New Report Evaluates Efforts to Improve Youth Justice in California
March 2, 2021 | Caroline Glesmann
Ending voluntary probation for young people. Reducing or eliminating the use of law enforcement on school campuses. Gaining seats at policymaking tables that influence decisions regarding juvenile justice or education systems.
These actions are just a few examples of what a group of California community-based organizations and their coalition members—including youth directly impacted by the juvenile justice system—accomplished in the last several years. Support from the Positive Youth Justice Initiative (PYJI) helped make these changes possible.
Since 2017, PYJI has funded community organizations in 11 California counties to work collaboratively with local coalitions to accelerate a statewide movement toward a juvenile justice system focused on youth development. This approach was a shift from the initiative’s previous strategy of funding probation agencies and other system partners to lead youth justice reform.
The organizations funded by PYJI represent communities of color where youth are over-represented in and inequitably treated by the juvenile justice system. Despite their limited resources compared to the systems they are working to change, these organizations and their community partners are leading the call against mass incarceration and in support of disrupting the school-to-prison pipeline and eliminating racial disparities throughout the system.
Evident Change recently completed an evaluation of PYJI, which is funded by Sierra Health Foundation, The California Endowment, The California Wellness Foundation, and the Zellerbach Family Foundation. The evaluation aimed to find information that Sierra Health Foundation and its philanthropic partners can use to support communities in strengthening local infrastructure for organizing and advocacy toward a better youth justice system.

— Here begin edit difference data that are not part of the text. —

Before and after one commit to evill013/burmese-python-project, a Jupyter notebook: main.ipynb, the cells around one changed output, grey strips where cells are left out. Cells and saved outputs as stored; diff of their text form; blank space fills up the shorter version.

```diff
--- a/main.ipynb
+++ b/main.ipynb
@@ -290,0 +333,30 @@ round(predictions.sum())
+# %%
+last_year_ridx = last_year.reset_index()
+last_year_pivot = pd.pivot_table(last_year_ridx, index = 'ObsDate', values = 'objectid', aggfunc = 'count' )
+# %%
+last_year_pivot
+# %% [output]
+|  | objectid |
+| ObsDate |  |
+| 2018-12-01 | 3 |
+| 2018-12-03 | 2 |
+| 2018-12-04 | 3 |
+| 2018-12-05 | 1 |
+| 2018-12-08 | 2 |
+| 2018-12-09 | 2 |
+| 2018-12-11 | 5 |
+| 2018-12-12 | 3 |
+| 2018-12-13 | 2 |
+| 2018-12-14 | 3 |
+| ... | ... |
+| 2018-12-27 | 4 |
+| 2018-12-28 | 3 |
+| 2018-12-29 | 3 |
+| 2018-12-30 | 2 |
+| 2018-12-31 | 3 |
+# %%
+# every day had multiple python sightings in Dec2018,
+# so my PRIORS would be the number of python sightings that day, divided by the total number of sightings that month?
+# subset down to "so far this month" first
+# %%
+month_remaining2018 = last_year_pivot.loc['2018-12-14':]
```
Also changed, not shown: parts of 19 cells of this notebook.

Evaluation findings included the following.
- PYJI helped increase partners’ capacity for promoting young people’s growth, development, peer learning, and peer connections in the youth justice organizing and advocacy space. This included helping partners build out their youth organizer staffing and programming, which deepened partners’ ability to engage young people and support them in skill building, peer collaboration, and advocacy efforts.
- PYJI provided support for organizers to engage in networking, relationship building, peer-to-peer learning, healing, and strategy design, which promoted connections within the PYJI network. In turn, these connections helped bolster the statewide movement around youth justice system transformation.

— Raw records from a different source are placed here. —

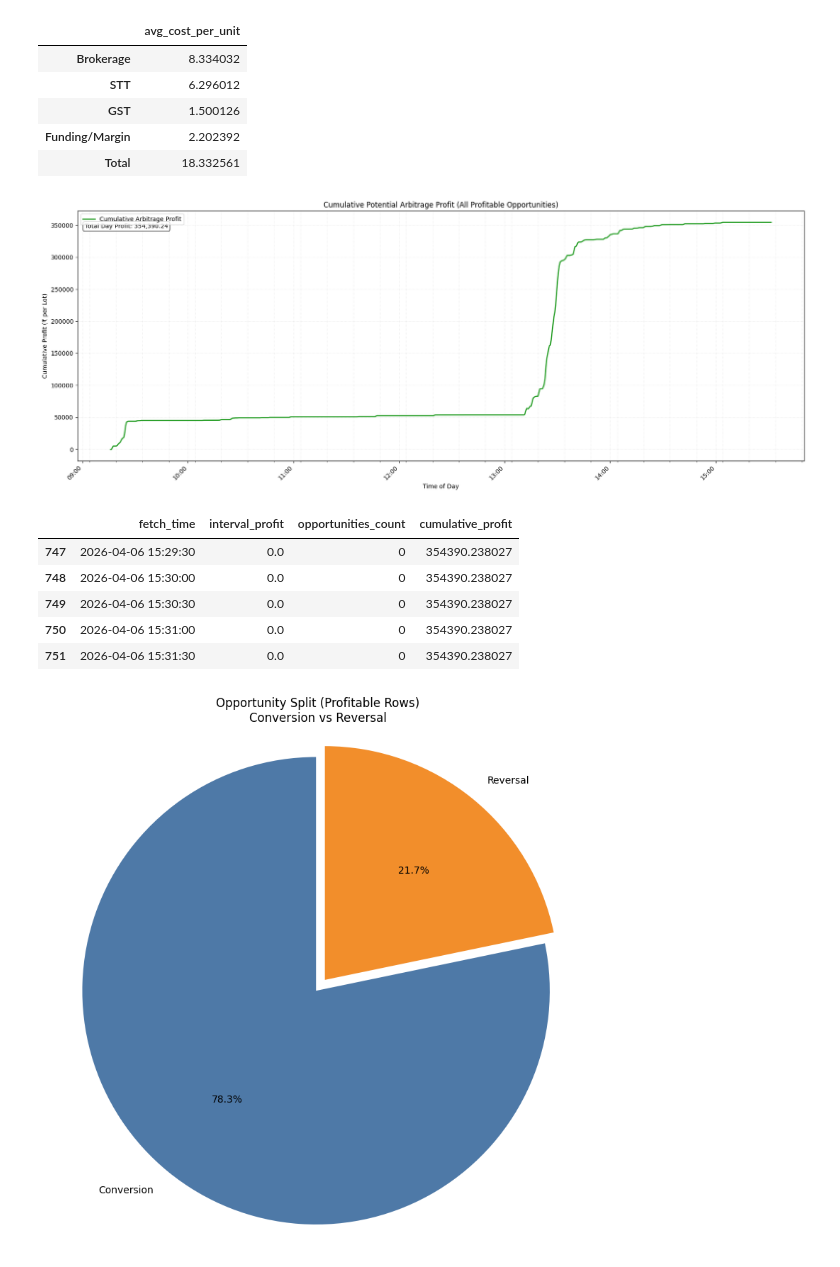
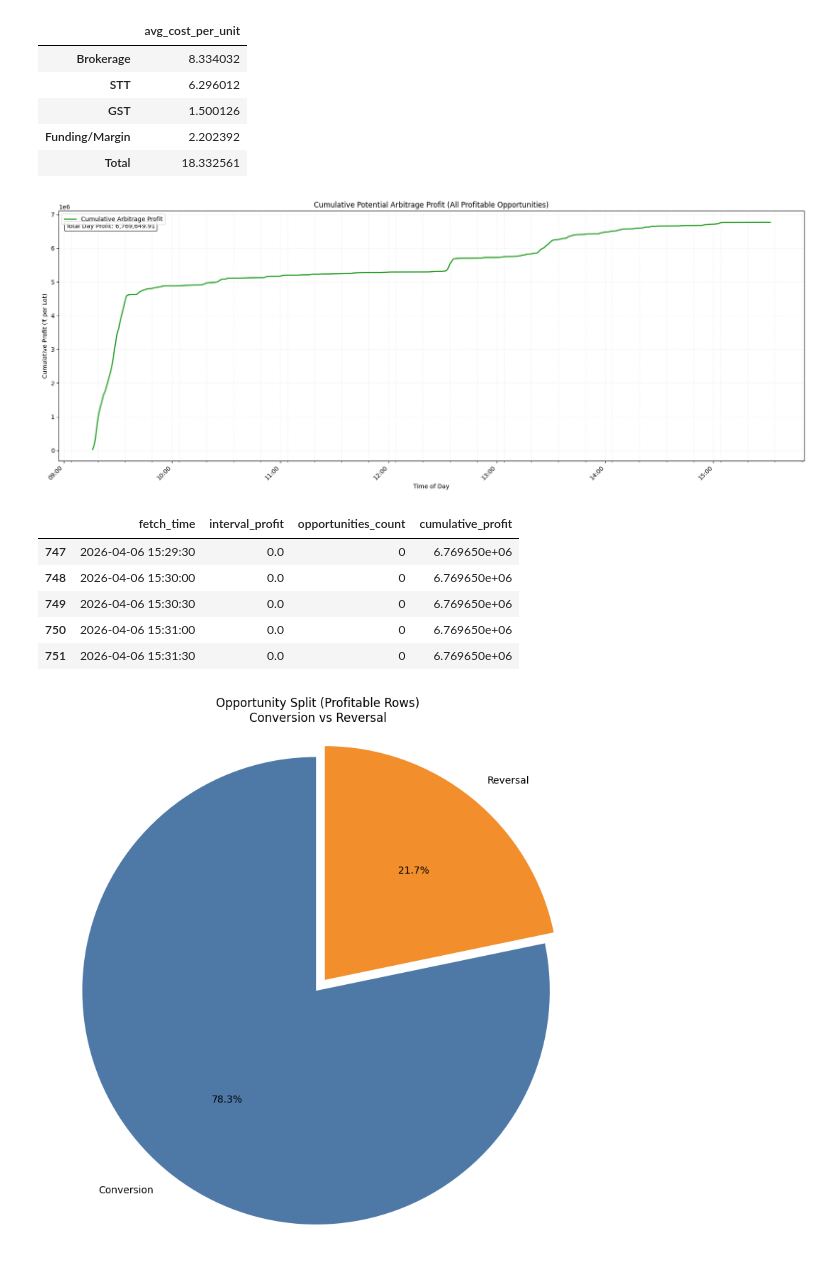
Before and after one commit to rahulkhichar7/Nifty50-PutCallParity-Arbitrage, a Jupyter notebook: exp07.ipynb, the cells around one changed output. Cells and saved outputs as stored; diff of their text form; code cells hidden in the pictures.

```diff
--- a/exp07.ipynb
+++ b/exp07.ipynb
@@ -148,21 +148,21 @@ cost_breakdown
 # %%
 # CUMSUM ARBITRAGE PROFIT: 1 lot at every profitable opportunity across strikes
 cumsum_profit_df = utils.plot_cumsum_arbitrage_profit_all_opportunities(
-     df[(df['both_legs_liquid'] == True) & (df['both_legs_liquid_time_pct'] >= 100)],
+     df,
     require_liquid=True,
     min_liquidity=0,
     per_lot=True,
     figsize=(18, 7),
 )
 cumsum_profit_df.tail()
 # %% [output]
-[figure, old version]
+[figure, new version]
 |  | fetch_time | interval_profit | opportunities_count | cumulative_profit |
-| 747 | 2026-04-06 15:29:30 | 0.0 | 0 | 354390.238027 |
-| 748 | 2026-04-06 15:30:00 | 0.0 | 0 | 354390.238027 |
-| 749 | 2026-04-06 15:30:30 | 0.0 | 0 | 354390.238027 |
-| 750 | 2026-04-06 15:31:00 | 0.0 | 0 | 354390.238027 |
-| 751 | 2026-04-06 15:31:30 | 0.0 | 0 | 354390.238027 |
+| 747 | 2026-04-06 15:29:30 | 0.0 | 0 | 6.769650e+06 |
+| 748 | 2026-04-06 15:30:00 | 0.0 | 0 | 6.769650e+06 |
+| 749 | 2026-04-06 15:30:30 | 0.0 | 0 | 6.769650e+06 |
+| 750 | 2026-04-06 15:31:00 | 0.0 | 0 | 6.769650e+06 |
+| 751 | 2026-04-06 15:31:30 | 0.0 | 0 | 6.769650e+06 |
 # %%
 # OPPORTUNITY SPLIT (Pie): Conversion vs Reversal for profitable rows
 opportunity_split = utils.plot_opportunity_split_pie(
```
Also changed, not shown: parts of 4 cells of this notebook, 5 other files.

What are some of the larger implications of these findings? Several partners reported noticeable shifts in the local advocacy landscape or in community power to advocate for a healthy justice system since the start of their PYJI grants. One partner said, “Whereas before we were pushing onto systems, now we are being engaged as part of the solution.”

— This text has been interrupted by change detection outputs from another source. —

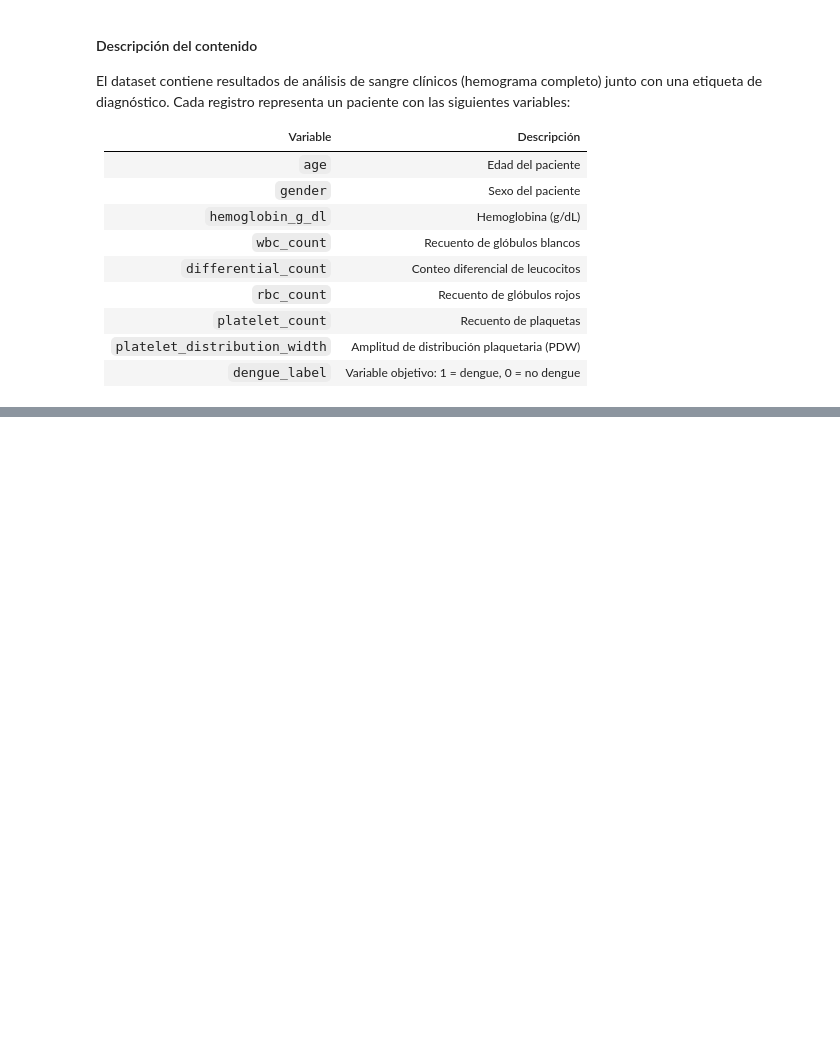
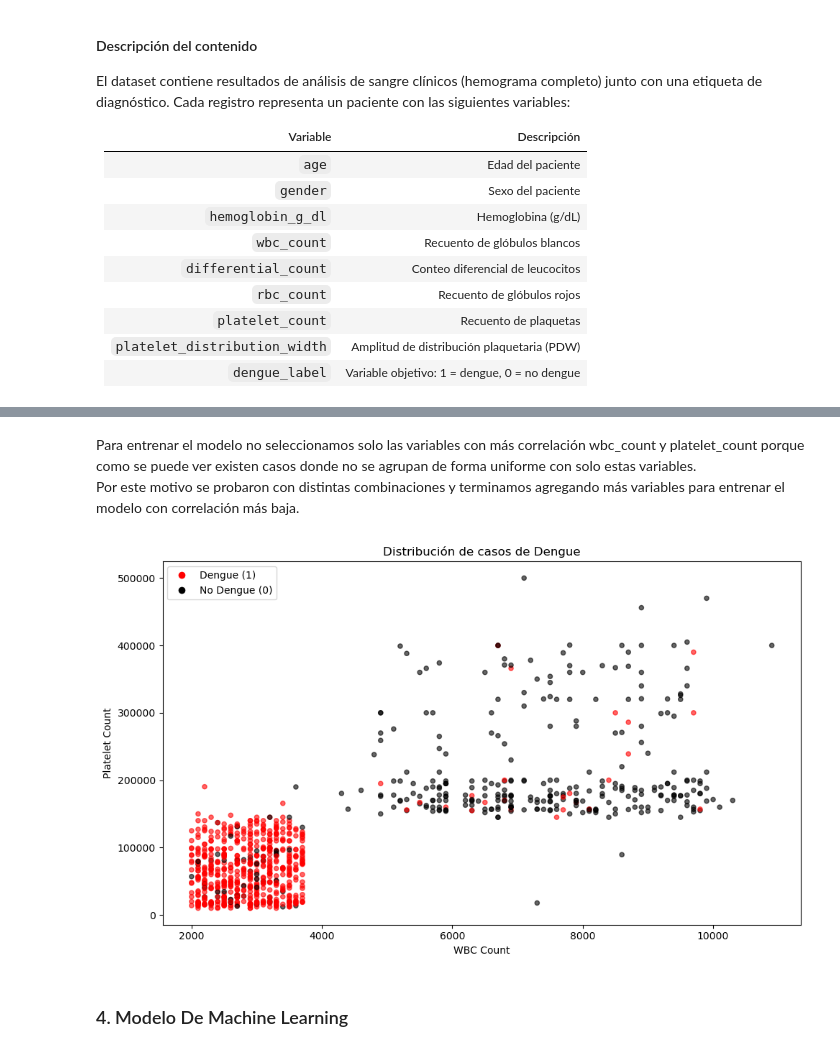
Before and after one commit to nColli/dengue-detection-ml, a Jupyter notebook: train.ipynb, the cells around one changed output, grey strips where cells are left out. Saved outputs shown, nothing was run; the diff lists cells and outputs as text; code cells hidden in the pictures; blank space fills up the shorter version.

```diff
--- a/train.ipynb
+++ b/train.ipynb
@@ -65,0 +170,30 @@ Using Colab cache for faster access to the 'dengue-detection-dataset-clinical-da
+# %% [markdown]
+Para entrenar el modelo no seleccionamos solo las variables con más correlación wbc_count y  platelet_count porque como se puede ver existen casos donde no se agrupan de forma uniforme con solo estas variables.<br>
+Por este motivo se probaron con distintas combinaciones y terminamos agregando más variables para entrenar el modelo con correlación más baja.
+# %%
+import matplotlib.pyplot as plt
+
+colors = df['dengue_label'].map({1: 'red', 0: 'black'})
+
+plt.figure(figsize=(10, 6))
+plt.scatter(
+    df['wbc_count'], df['platelet_count'],
+    c=colors, alpha=0.6, s=20
+)
+
+from matplotlib.lines import Line2D
+legend_elements = [
+    Line2D([0], [0], marker='o', color='w', markerfacecolor='red', markersize=8, label='Dengue (1)'),
+    Line2D([0], [0], marker='o', color='w', markerfacecolor='black', markersize=8, label='No Dengue (0)')
+]
+plt.legend(handles=legend_elements)
+
+plt.xlabel('WBC Count')
+plt.ylabel('Platelet Count')
+plt.title('Distribución de casos de Dengue')
+plt.tight_layout()
+plt.show()
+# %% [output]
+[figure, added]
+# %% [markdown]
+### 4. Modelo De Machine Learning
```
Also changed, not shown: parts of 29 cells of this notebook.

The full evaluation report is available here.
Caroline Glesmann is a researcher at Evident Change.